Robotic Peacock: How did the DTM 2×4 idea come about?
T. Linder: DTM 2×4 is a collaboration between me and DJ Seoul. We like to push the art of traditional vinyl DJing, vinyl culture, and we both have done single sets so many times so as an extra variable, play a lot more records, have a lot more fun
DJ Seoul: We’re always looking to push the craft, ya know? Because like you can go anywhere in the world on any given night and see someone mixing two tracks, two CDs or two records. We’ve been friends for a long time and respect each other so we just decided why not try and do this together, at the same time? And it’s been amazing ever since. Reminds me of when I first started DJing because things will happen during the set that we don’t plan—it’s very organic. We just try and push ourselves and have fun with it and it’s made DJing so much more fun because now we’ve got our own setups.
You guys travel all over the world and with your success could easily move elsewhere…amid the economic downfall and depopulation of Detroit, what has made you want to stay rooted in your hometown?
DJ Seoul: Detroit is our city, it’s our home. The people here are beautiful. Tom and I were discussing this recently, and we think because we aren’t stuck here all year round, we love it. I think if I was stuck here I may feel differently about the city. But when we’re touring and we get to come back to this magical city and it’s our sanctuary. On any given day you can be in downtown and see Carl Craig at a deli or Mike Banks walking down the street and nobody is bothering them and the reason is because there’s so many great artists here in Detroit and no one is above anyone here. We’re some of the luckiest people around I think to live in Detroit.
T. Linder: I was born and raised here so I didn’t know any different until I started touring. And now that I know different, I will always call Detroit home.
DJ Psycho: I’m a Flint kid, and I grew up with my relatives living in Pontiac and Detroit. The closer we moved to Detroit and the closer I got to the city, the more I fell in love with it.
You’re all vinyl enthusiasts…you’ve seen the downfall of vinyl and now, in recent years, a revival in the format with things like record store day. what do you think has contributed to the resurgence of vinyl?

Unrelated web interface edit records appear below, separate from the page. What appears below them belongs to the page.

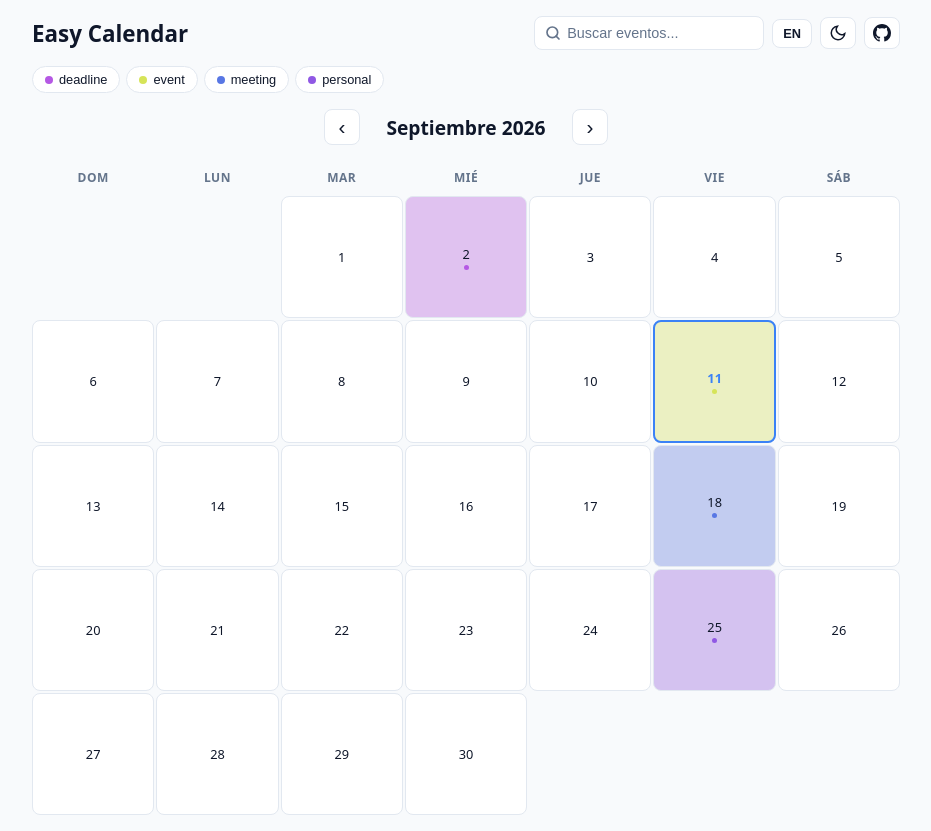
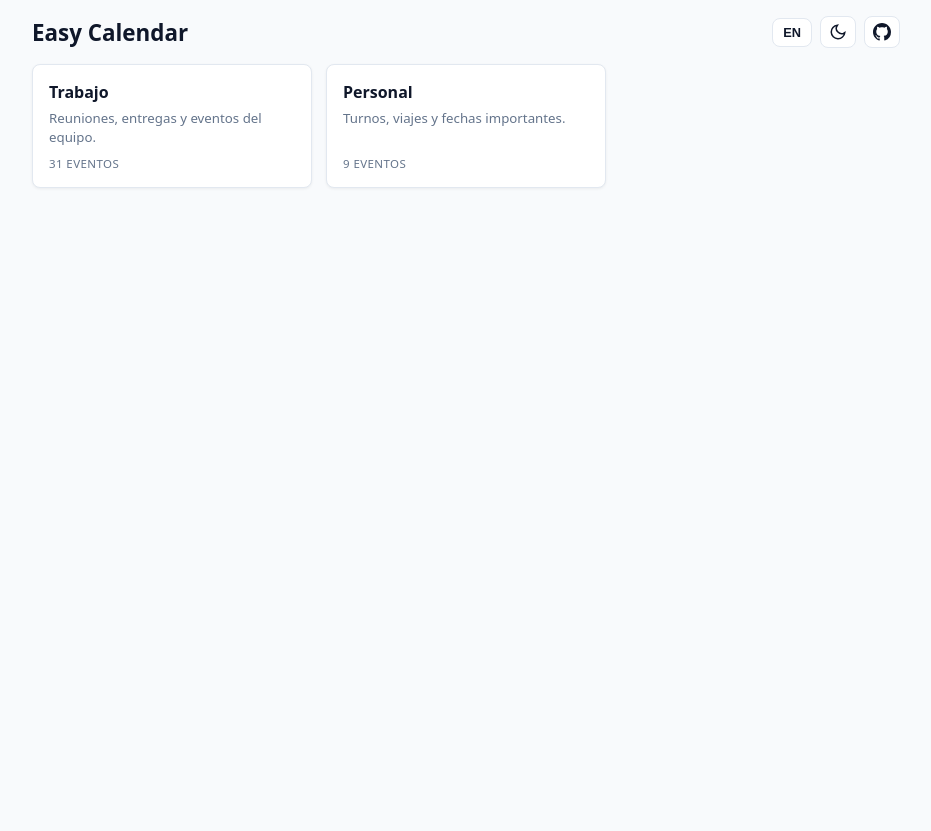
Before and after one commit to LibreCourseUY/easy-calendar, a Preact app: page / in a window 1280 px wide. Shown: the whole page, without its empty margins (174-1105 px from the left). After the commit the page ends 800 px from the top, so only its background shows below. Built offline with nearby package versions, Linux system fonts and the light colour scheme.

Commit message:
Add multi-calendar card board with per-endpoint calendars

```diff
--- a/sample-data.json
+++ b/sample-data.json
@@ -1,44 +1,58 @@
-[
+{
+  "calendars": [
+    {
+      "endpoint": "trabajo",
+      "name": "Trabajo",
+      "description": "Reuniones, entregas y eventos del equipo.",
+      "events": [
         {"name": "Team Standup", "date": "05/01/2026", "type": "meeting", "time": "09:00"},
         {"name": "Sprint Planning", "date": "12/01/2026", "type": "meeting", "time": "10:00"},
         {"name": "1:1 with Manager", "date": "20/01/2026", "type": "meeting", "time": "14:30"},
-  {"name": "Dentist Appointment", "date": "08/02/2026", "type": "personal", "time": "11:00"},
         {"name": "Project Alpha Deadline", "date": "14/02/2026", "type": "deadline", "time": "17:00"},
         {"name": "Retrospective", "date": "19/02/2026", "type": "meeting", "time": "15:00"},
-  {"name": "Gym Session", "date": "03/03/2026", "type": "personal", "time": "07:00"},
         {"name": "Sprint Review", "date": "10/03/2026", "type": "meeting", "time": "10:00"},
         {"name": "Product Launch", "date": "25/03/2026", "type": "deadline", "time": "12:00"},
         {"name": "Conference Talk", "date": "04/04/2026", "type": "event", "time": "14:00"},
         {"name": "Code Review Session", "date": "11/04/2026", "type": "meeting", "time": "11:00"},
-  {"name": "Birthday Party", "date": "18/04/2026", "type": "personal", "time": "19:00"},
         {"name": "Quarterly Review", "date": "28/04/2026", "type": "deadline", "time": "16:00"},
         {"name": "Hackathon", "date": "09/05/2026", "type": "event", "time": "09:00"},
         {"name": "Team Standup", "date": "14/05/2026", "type": "meeting", "time": "09:00"},
-  {"name": "Summer Vacation", "date": "22/05/2026", "type": "personal", "time": "08:00"},
         {"name": "Client Demo", "date": "03/06/2026", "type": "event", "time": "15:00"},
         {"name": "Budget Review", "date": "12/06/2026", "type": "meeting", "time": "13:00"},
         {"name": "Tax Filing Deadline", "date": "18/06/2026", "type": "deadline", "time": "17:00"},
         {"name": "Team Building", "date": "25/06/2026", "type": "event", "time": "10:00"},
         {"name": "Sprint Planning", "date": "07/07/2026", "type": "meeting", "time": "10:00"},
         {"name": "Release v2.0", "date": "15/07/2026", "type": "deadline", "time": "14:00"},
-  {"name": "Dentist Checkup", "date": "22/07/2026", "type": "personal", "time": "10:30"},
         {"name": "Architecture Review", "date": "05/08/2026", "type": "meeting", "time": "11:00"},
         {"name": "Company All-Hands", "date": "14/08/2026", "type": "event", "time": "16:00"},
-  {"name": "Summer Holiday", "date": "20/08/2026", "type": "personal", "time": "08:00"},
         {"name": "Performance Reviews", "date": "02/09/2026", "type": "deadline", "time": "17:00"},
         {"name": "Tech Talk", "date": "11/09/2026", "type": "event", "time": "14:00"},
         {"name": "Sprint Retrospective", "date": "18/09/2026", "type": "meeting", "time": "15:00"},
-  {"name": "Wedding Anniversary", "date": "25/09/2026", "type": "personal", "time": "19:00"},
         {"name": "OKR Deadline", "date": "06/10/2026", "type": "deadline", "time": "17:00"},
         {"name": "Board Meeting", "date": "13/10/2026", "type": "meeting", "time": "09:00"},
         {"name": "Hacktoberfest", "date": "20/10/2026", "type": "event", "time": "10:00"},
-  {"name": "Dentist Cleaning", "date": "03/11/2026", "type": "personal", "time": "09:30"},
-  {"name": "Sprint Review", "date": "10/11/2026", "type": "meeting", "time": "10:00"},
-  {"name": "Blackout Period Ends", "date": "17/11/2026", "type": "deadline", "time": "00:00"},
         {"name": "Demo Day", "date": "24/11/2026", "type": "event", "time": "14:00"},
         {"name": "Year-End Party", "date": "05/12/2026", "type": "event", "time": "18:00"},
         {"name": "Final Deadline", "date": "15/12/2026", "type": "deadline", "time": "17:00"},
         {"name": "Team Lunch", "date": "18/12/2026", "type": "meeting", "time": "12:00"},
-  {"name": "Holiday Break", "date": "24/12/2026", "type": "personal", "time": "08:00"},
         {"name": "Year End", "date": "31/12/2026", "type": "deadline", "time": "23:59"}
       ]
+    },
+    {
+      "endpoint": "personal",
+      "name": "Personal",
+      "description": "Turnos, viajes y fechas importantes.",
+      "events": [
+        {"name": "Dentist Appointment", "date": "08/02/2026", "type": "personal", "time": "11:00"},
+        {"name": "Gym Session", "date": "03/03/2026", "type": "personal", "time": "07:00"},
+        {"name": "Birthday Party", "date": "18/04/2026", "type": "personal", "time": "19:00"},
+        {"name": "Summer Vacation", "date": "22/05/2026", "type": "personal", "time": "08:00"},
+        {"name": "Dentist Checkup", "date": "22/07/2026", "type": "personal", "time": "10:30"},
+        {"name": "Summer Holiday", "date": "20/08/2026", "type": "personal", "time": "08:00"},
+        {"name": "Wedding Anniversary", "date": "25/09/2026", "type": "personal", "time": "19:00"},
+        {"name": "Dentist Cleaning", "date": "03/11/2026", "type": "personal", "time": "09:30"},
+        {"name": "Holiday Break", "date": "24/12/2026", "type": "personal", "time": "08:00"}
+      ]
+    }
+  ]
+}
--- a/src/App.css
+++ b/src/App.css
@@ -42,6 +42,18 @@ h1{font-size:1.4rem;font-weight:700;white-space:nowrap}
 .theme-toggle:hover,.gh-link:hover,.lang-toggle:hover{background:var(--hover)}
 .lang-toggle{font-size:.8rem;font-weight:600;padding:6px 10px}
 
+.back-btn{display:inline-flex;align-items:center;gap:6px;background:var(--surface);border:1px solid var(--border);border-radius:var(--radius);padding:6px 10px;cursor:pointer;color:var(--text);font-size:.85rem;font-weight:600;flex-shrink:0;transition:background .15s}
+.back-btn:hover{background:var(--hover)}
+
+.board{display:grid;grid-template-columns:repeat(auto-fill,minmax(220px,1fr));gap:14px}
+.card{display:flex;flex-direction:column;gap:6px;background:var(--surface);border:1px solid var(--border);border-radius:var(--radius);padding:16px;text-decoration:none;color:var(--text);box-shadow:var(--shadow);transition:transform .15s,box-shadow .15s,border-color .15s}
+.card:hover{transform:translateY(-2px);box-shadow:0 6px 16px rgba(0,0,0,.12);border-color:var(--accent)}
+.card-title{font-size:1rem;font-weight:700}
+.card-desc{color:var(--text2);font-size:.83rem;line-height:1.4;flex:1}
+.card-count{color:var(--text2);font-size:.72rem;text-transform:uppercase;letter-spacing:.4px;margin-top:4px}
+.board-note{color:var(--text2);text-align:center;padding:24px 0}
+.cal-desc{color:var(--text2);font-size:.85rem;text-align:center;margin-bottom:12px}
+
 .filters{display:flex;flex-wrap:wrap;gap:6px;margin-bottom:16px}
 .filter-btn{display:flex;align-items:center;gap:6px;padding:5px 12px;border:1px solid var(--border);border-radius:20px;background:var(--surface);color:var(--text);font-size:.8rem;cursor:pointer;transition:all .15s}
 .filter-btn:hover{background:var(--hover)}
@@ -81,8 +93,10 @@ h1{font-size:1.4rem;font-weight:700;white-space:nowrap}
   .app{padding:10px}
   header{flex-direction:column;align-items:stretch}
   h1{text-align:center;font-size:1.2rem}
+  .back-btn{align-self:flex-start}
   .header-controls{justify-content:center}
   .search-wrap{max-width:100%}
+  .board{grid-template-columns:1fr}
   .cal-cell{aspect-ratio:auto;min-height:44px;font-size:.75rem;padding:6px 0}
   .cal-header{font-size:.65rem;padding:6px 0}
   .month-nav h2{font-size:1rem;min-width:auto;flex:1}
--- a/src/App.jsx
+++ b/src/App.jsx
@@ -1,9 +1,15 @@
 import { useState, useMemo, useCallback, useEffect, useRef } from 'preact/hooks';
 import defaultData from '../sample-data.json';
+
+const BASE = (import.meta.env.BASE_URL || '/').replace(/\/+$/, '');
 
 const I18N = {
   es: {
     search: 'Buscar eventos...',
+    back: 'Calendarios',
+    empty: 'No hay calendarios configurados.',
+    notFound: 'Calendario no encontrado.',
+    events: (n) => `${n} evento${n === 1 ? '' : 's'}`,
     months: ['Enero','Febrero','Marzo','Abril','Mayo','Junio','Julio','Agosto','Septiembre','Octubre','Noviembre','Diciembre'],
     days: ['Dom','Lun','Mar','Mié','Jue','Vie','Sáb'],
     langBtn: 'EN',
@@ -11,6 +17,10 @@ const I18N = {
   },
   en: {
     search: 'Search events...',
+    back: 'Calendars',
+    empty: 'No calendars configured.',
+    notFound: 'Calendar not found.',
+    events: (n) => `${n} event${n === 1 ? '' : 's'}`,
     months: ['January','February','March','April','May','June','July','August','September','October','November','December'],
     days: ['Sun','Mon','Tue','Wed','Thu','Fri','Sat'],
     langBtn: 'ES',
@@ -18,12 +28,51 @@ const I18N = {
   }
 };
 
+function normalizeEndpoint(p) {
+  return String(p || '').trim().replace(/^\/+|\/+$/g, '');
+}
+
 function parseEvents(raw) {
-  if (!raw || !Array.isArray(raw)) return [];
+  if (!Array.isArray(raw)) return [];
   return raw.map(e => {
-    const [dd, mm, yyyy] = e.date.split('/').map(Number);
+    const [dd, mm, yyyy] = String(e.date).split('/').map(Number);
     return { name: e.name, date: new Date(yyyy, mm - 1, dd), type: e.type || 'unknown', time: e.time || null };
   }).filter(e => !isNaN(e.date));
+}
+
+function parseCalendars(raw) {
+  const list = Array.isArray(raw) ? raw : Array.isArray(raw?.calendars) ? raw.calendars : [];
+  return list.map(c => {
+    const endpoint = normalizeEndpoint(c.endpoint);
+    return {
+      endpoint,
+      name: c.name || endpoint,
+      description: c.description || '',
+      events: parseEvents(c.events),
+    };
+  }).filter(c => c.endpoint && c.name);
+}
+
+function usePathname() {
+  const [path, setPath] = useState(() => window.location.pathname);
+  useEffect(() => {
+    const onPop = () => setPath(window.location.pathname);
+    window.addEventListener('popstate', onPop);
+    return () => window.removeEventListener('popstate', onPop);
+  }, []);
+  return path;
+}
+
+function navigate(to) {
+  if (window.location.pathname === to) return;
+  window.history.pushState(null, '', to);
+  window.dispatchEvent(new PopStateEvent('popstate'));
+}
+
+function slugFromPath(pathname) {
+  let p = pathname;
+  if (BASE && p.startsWith(BASE)) p = p.slice(BASE.length);
+  return p.replace(/^\/+|\/+$/g, '');
 }
 
 function hashType(type) {
@@ -60,6 +109,51 @@ function MoonIcon() {
 
 function GithubIcon() {
   return <svg width="18" height="18" viewBox="0 0 24 24" fill="currentColor"><path d="M12 0C5.37 0 0 5.37 0 12c0 5.31 3.435 9.795 8.205 11.385.6.105.825-.255.825-.57 0-.285-.015-1.23-.015-2.235-3.015.555-3.795-.735-4.035-1.41-.135-.345-.72-1.41-1.23-1.695-.42-.225-1.02-.78-.015-.795.945-.015 1.62.87 1.845 1.23 1.08 1.815 2.805 1.305 3.495.99.105-.78.42-1.305.765-1.605-2.67-.3-5.46-1.335-5.46-5.925 0-1.305.465-2.385 1.23-3.225-.12-.3-.54-1.53.12-3.18 0 0 1.005-.315 3.3 1.23.96-.27 1.98-.405 3-.405s2.04.135 3 .405c2.295-1.56 3.3-1.23 3.3-1.23.66 1.65.24 2.88.12 3.18.765.84 1.23 1.905 1.23 3.225 0 4.605-2.805 5.625-5.475 5.925.435.375.81 1.095.81 2.22 0 1.605-.015 2.895-.015 3.3 0 .315.225.69.825.57A12.02 12.02 0 0024 12c0-6.63-5.37-12-12-12z"/></svg>;
+}
+
+function HeaderControls({ t, dark, setDark, lang, setLang, children }) {
+  return (
+    <div class="header-controls">
+      {children}
+      <button class="lang-toggle" onClick={() => setLang(l => l === 'es' ? 'en' : 'es')}>{t.langBtn}</button>
+      <button class="theme-toggle" onClick={() => setDark(d => !d)} title={t.themeTip}>
+        {dark ? <SunIcon /> : <MoonIcon />}
+      </button>
+      <a class="gh-link" href="https://github.com/LibreCourseUY/easy-calendar" target="_blank" rel="noopener noreferrer" title="GitHub">
+        <GithubIcon />
+      </a>
+    </div>
+  );
+}
+
+function CardBoard({ calendars, heading, t, notFound, dark, setDark, lang, setLang }) {
+  return (
+    <>
+      <header>
+        <h1>{heading}</h1>
+        <HeaderControls t={t} dark={dark} setDark={setDark} lang={lang} setLang={setLang} />
+      </header>
+      {notFound && <p class="board-note">{t.notFound}</p>}
+      {calendars.length === 0
+        ? (!notFound && <p class="board-note">{t.empty}</p>)
+        : (
+          <div class="board">
+            {calendars.map(c => (
+              <a
+                key={c.endpoint}
+                class="card"
+                href={`${BASE}/${c.endpoint}`}
+                onClick={e => { e.preventDefault(); navigate(`${BASE}/${c.endpoint}`); }}
+              >
+                <h3 class="card-title">{c.name}</h3>
+                {c.description && <p class="card-desc">{c.description}</p>}
+                <span class="card-count">{t.events(c.events.length)}</span>
+              </a>
+            ))}
+          </div>
+        )}
+    </>
+  );
 }
 
 function CalendarDay({ day, month, year, events, focusedType, onSelect, isToday, dark }) {
@@ -110,15 +204,8 @@ function Tooltip({ events, position, onClose }) {
   );
 }
 
-export function App() {
-  const raw = useMemo(() => {
-    try {
-      const v = import.meta.env.VITE_CALENDAR_DATA;
-      return v ? JSON.parse(v) : defaultData;
-    } catch { return defaultData; }
-  }, []);
-
-  const allEvents = useMemo(() => parseEvents(raw), [raw]);
+function CalendarView({ calendar, t, dark, setDark, lang, setLang, onBack }) {
+  const allEvents = calendar.events;
   const eventTypes = useMemo(() => [...new Set(allEvents.map(e => e.type))].sort(), [allEvents]);
 
   const today = new Date();
@@ -128,14 +215,7 @@ export function App() {
   const [focusedType, setFocusedType] = useState(null);
   const [tooltip, setTooltip] = useState(null);
   const [tooltipPos, setTooltipPos] = useState({ x: 0, y: 0 });
-  const [dark, setDark] = useState(() => window.matchMedia('(prefers-color-scheme: dark)').matches);
-  const [lang, setLang] = useState('es');
   const selectedRef = useRef(false);
-
-  useEffect(() => {
-    document.documentElement.classList.toggle('dark', dark);
-    document.documentElement.classList.toggle('light', !dark);
-  }, [dark]);
 
   useEffect(() => {
     if (!tooltip) { selectedRef.current = false; return; }
@@ -148,10 +228,6 @@ export function App() {
     document.addEventListener('click', handler);
     return () => document.removeEventListener('click', handler);
   }, [tooltip]);
-
-  const t = I18N[lang];
-  const title = import.meta.env.VITE_CALENDAR_TITLE;
-  const heading = title ? `Easy Calendar \u2013 ${title}` : 'Easy Calendar';
 
   const searchResults = useMemo(() => {
     if (!search.trim()) return [];
@@ -169,23 +245,12 @@ export function App() {
   const handleSelect = useCallback((evts, e, isTouch) => {
     const rect = e.currentTarget.getBoundingClientRect();
     const cellW = rect.width;
-    const cellH = rect.height;
     const tipW = 260;
     const tipH = evts.length * 36 + 16;
 
-    let x, y;
-
-    if (isTouch) {
-      x = rect.left + cellW / 2 - tipW / 2;
-      y = rect.top - tipH - 8;
-      if (y < 8) y = rect.bottom + 8;
-    } else {
-      x = rect.left + cellW / 2 - tipW / 2;
-      y = rect.top - tipH - 8;
-      if (y < 8) {
-        y = rect.bottom + 8;
-      }
-    }
+    let x = rect.left + cellW / 2 - tipW / 2;
+    let y = rect.top - tipH - 8;
+    if (y < 8) y = rect.bottom + 8;
 
     if (x < 8) x = 8;
     if (x + tipW > window.innerWidth - 8) x = window.innerWidth - tipW - 8;
@@ -212,10 +277,11 @@ export function App() {
   for (let d = 1; d <= totalDays; d++) cells.push(d);
 
   return (
-    <div class="app">
+    <>
       <header>
-        <h1>{heading}</h1>
-        <div class="header-controls">
+        <button class="back-btn" onClick={onBack}>&#8249; {t.back}</button>
+        <h1>{calendar.name}</h1>
+        <HeaderControls t={t} dark={dark} setDark={setDark} lang={lang} setLang={setLang}>
           <div class="search-wrap">
             <SearchIcon />
             <input
@@ -237,15 +303,9 @@ export function App() {
               </div>
             )}
           </div>
-          <button class="lang-toggle" onClick={() => setLang(l => l === 'es' ? 'en' : 'es')}>{t.langBtn}</button>
-          <button class="theme-toggle" onClick={() => setDark(d => !d)} title={t.themeTip}>
-            {dark ? <SunIcon /> : <MoonIcon />}
-          </button>
-          <a class="gh-link" href="https://github.com/LibreCourseUY/easy-calendar" target="_blank" rel="noopener noreferrer" title="GitHub">
-            <GithubIcon />
-          </a>
-        </div>
+        </HeaderControls>
       </header>
+      {calendar.description && <p class="cal-desc">{calendar.description}</p>}
 
       <div class="filters">
         {eventTypes.map(tp => (
@@ -285,6 +345,64 @@ export function App() {
       </div>
 
       <Tooltip events={tooltip} position={tooltipPos} onClose={handleDeselect} />
+    </>
+  );
+}
+
+export function App() {
+  const raw = useMemo(() => {
+    try {
+      const v = import.meta.env.VITE_CALENDAR_DATA;
+      return v ? JSON.parse(v) : defaultData;
+    } catch { return defaultData; }
+  }, []);
+
+  const calendars = useMemo(() => parseCalendars(raw), [raw]);
+  const pathname = usePathname();
+  const slug = slugFromPath(pathname);
+  const calendar = calendars.find(c => c.endpoint === slug);
+
+  const [dark, setDark] = useState(() => window.matchMedia('(prefers-color-scheme: dark)').matches);
+  const [lang, setLang] = useState('es');
+
+  useEffect(() => {
+    document.documentElement.classList.toggle('dark', dark);
+    document.documentElement.classList.toggle('light', !dark);
+  }, [dark]);
+
+  useEffect(() => {
+    document.title = calendar ? `${calendar.name} – Easy Calendar` : 'Easy Calendar';
+  }, [calendar]);
+
+  const t = I18N[lang];
+  const title = import.meta.env.VITE_CALENDAR_TITLE;
+  const heading = title ? `Easy Calendar \u2013 ${title}` : 'Easy Calendar';
+
+  const goHome = useCallback(() => navigate(BASE || '/'), []);
+
+  return (
+    <div class="app">
+      {calendar
+        ? <CalendarView
+            key={calendar.endpoint}
+            calendar={calendar}
+            t={t}
+            dark={dark}
+            setDark={setDark}
+            lang={lang}
+            setLang={setLang}
+            onBack={goHome}
+          />
+        : <CardBoard
+            calendars={calendars}
+            heading={heading}
+            t={t}
+            notFound={!!slug}
+            dark={dark}
+            setDark={setDark}
+            lang={lang}
+            setLang={setLang}
+          />}
     </div>
   );
 }
```
Also changed, not shown: 2 other files (tests, documents, lock files or other folders). Lines whose indentation alone changed are shown as unchanged.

DJ Psycho: First off, in my opinion, vinyl has never left. It’s the industry itself has tried to shut it off for so many years. I mean, go back and look at 1991 when they tried to shut it off-they failed. In 1994, they tried to shut it off and they failed, and it keeps happening in cycles. Now, it’s more of a commitment not only to us buyers but also to the labels. Now when you buy a record it’s definitely a commitment on both sides, which, is good for me because now you don’t have to wade through so much garbage. That’s a big advantage of dealing with vinyl versus digital. Anyone can put out digital and it could be of questionable quality, but a lot of people putting out vinyl now are making sure the music is universal – that it can be used in any scenario and I like that. Not to get down on digital, my own label does digital, but I like the commitment that everyone puts into vinyl. If you buy a digital track that’s hot you may play it a few times, but when you buy vinyl you’re gonna play it forever.
DJ Seoul: And it literally exists in the world – vinyl is tangible.

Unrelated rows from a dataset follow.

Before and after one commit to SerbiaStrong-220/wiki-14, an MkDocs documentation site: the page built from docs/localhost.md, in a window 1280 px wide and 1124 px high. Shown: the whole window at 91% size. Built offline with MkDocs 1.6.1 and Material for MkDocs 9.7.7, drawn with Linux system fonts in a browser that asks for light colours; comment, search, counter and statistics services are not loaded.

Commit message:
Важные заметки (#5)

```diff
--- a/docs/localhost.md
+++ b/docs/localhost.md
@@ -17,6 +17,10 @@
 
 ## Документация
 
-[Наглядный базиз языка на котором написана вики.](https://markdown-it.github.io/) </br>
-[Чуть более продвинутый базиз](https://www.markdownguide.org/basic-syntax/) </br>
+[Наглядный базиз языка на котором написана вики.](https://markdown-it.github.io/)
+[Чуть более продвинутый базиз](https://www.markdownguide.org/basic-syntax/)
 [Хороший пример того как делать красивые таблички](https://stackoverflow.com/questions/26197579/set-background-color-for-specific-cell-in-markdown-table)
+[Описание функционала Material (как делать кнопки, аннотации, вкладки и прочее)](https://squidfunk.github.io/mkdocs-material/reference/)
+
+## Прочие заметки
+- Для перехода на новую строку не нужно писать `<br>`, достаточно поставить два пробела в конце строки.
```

DJ Psycho: You can see it and put your hands on it. You can’t wrap your arms around an MP3 and wipe it off.
Do you guys catalog your collection at all?
How do you catalog your collection? It seems impossible…
DJ Seoul: We play many different styles, and all of those styles encompass a lot of genres. In my record collection I catalog everything based on what type of mood I would be in to play. There’s slower stuff, more modern sound, old school… There’s music I’d play with techno, my techno collection, Detroit techno… It’s not by genre, artist, or label—it’s by how I would play it.
DJ Psycho: My collection is just stupid. Mine is rigidly timed. I have to have it alphabetical, chronological, and by genre, because well, I’m a wildcard. Otherwise I get lost.
T. Linder: And for me, I think I kind of have a photographic memory, so I have a few sections in my collection – like I have an old school italo disco section and a hip hop section…but pretty much everything else I pretty much just remember where it is and I have two rooms full of records.
Vinyl gets pretty heavy to carry around so its impossible to bring your collection to a set…how much planning goes into your sets and How do you decide what to play on any given night?
T. Linder: I think that’s part of the art. You try to figure out what the crowd is gonna be like but also adhering to your style. Playing your style that works best for the crowd without changing your style. Picking out records in your studio at home is a major reward.
DJ Seoul: And not by name, label, or artist, but by color of the record, marking, or a sticker you’ve put on the record— it’s a total different dynamic than computer aspect-alphabetical order.
And the songs are probably fresher in your mind, too. With digital tracks they can kind of float away and get lost in your collection.
DJ Psycho: Once again, it’s a commitment.
T. Linder: Or it’s labeled wrong and your favorite artist is some other guy. (laughs) And it’s not to get down on digital, because we appreciate it all, it’s just not the way we choose to present our craft.
From past interviews you’ve done I gather that the energy and overall enthusiasm for Detroit techno is far greater in Europe than it is in the U.S. Why do you think that is? What has contributed to that?
T.Linder: Well, a lot of times when we go over there as techno DJs, we play parties that just have techno DJs or maybe one house DJ, but usually it’s a party with all techno DJs. Here in America when we play a party there’s usually more variety. In Europe the people who come out to our shows are die-hard techno fans – they’re not into trap, dubstep, or anything else, they’re looking for techno.
DJ Seoul: And the dance culture over there is older than it is here even though techno was born in Detroit, the dance culture grew massive in Europe so there are more generations over there that are into it on a wider scale. We have a great time playing in Europe-always.
Name a few places where the scene has completely blown you away.
T.Linder: Well, for me the first one was right here. At Movement festival in 2002 – we were blown away. Germany, Italy, and Holland all surprised me a lot just how much they knew about techno and the know about Detroit techno and Detroit in general.
DJ Seoul: Tresor is one of our favorite places to play in Berlin, but the passion for techno in Italy is actually totally out of control. I had some friends from Italy who are in town for Movement and the first thing they wanted to do when they got in was visit the old central station. They wanted to visit all of the Detroit tourist spots and I couldn’t believe they knew about all these spots – they’ve never been here! But their passion for the music is so deep they even dig deeper than the music to the city itself and what inspired the music.
DJ Psycho: I kind of liken it to how with anything American or Detroit, they create a culture around our music. For example, you take the funk and soul / Motown over here in the states and it’s been swallowed up by major corporations and in effect white washed. Over there it’s a culture, they dress a certain way, dance a certain way, they come out for it and they know the songs and know some of the rarest stuff that even my dad would be surprised. So what America has a tendency to throw away, the rest of the world takes and turns into a culture.
Any upcoming gigs/releases you’ve got lined up for the summer that our readers should know about?
DJ Psycho: Playing as much as humanly possible.
DJ Seoul: We got a bunch of releases coming up including an EP on Convergent Sound. DTM has lots of releases coming up. We’re going back over to Europe on tour at the end of the summer and possibly Australia.
T. Linder: The next couple years are pretty planned out
Can we expect any DTM 5×5 in the near feature?
DJ Seoul: One key element is moving back from Vegas to Detroit. We’re getting the band back together!
DJ Psycho: I personally cannot wait!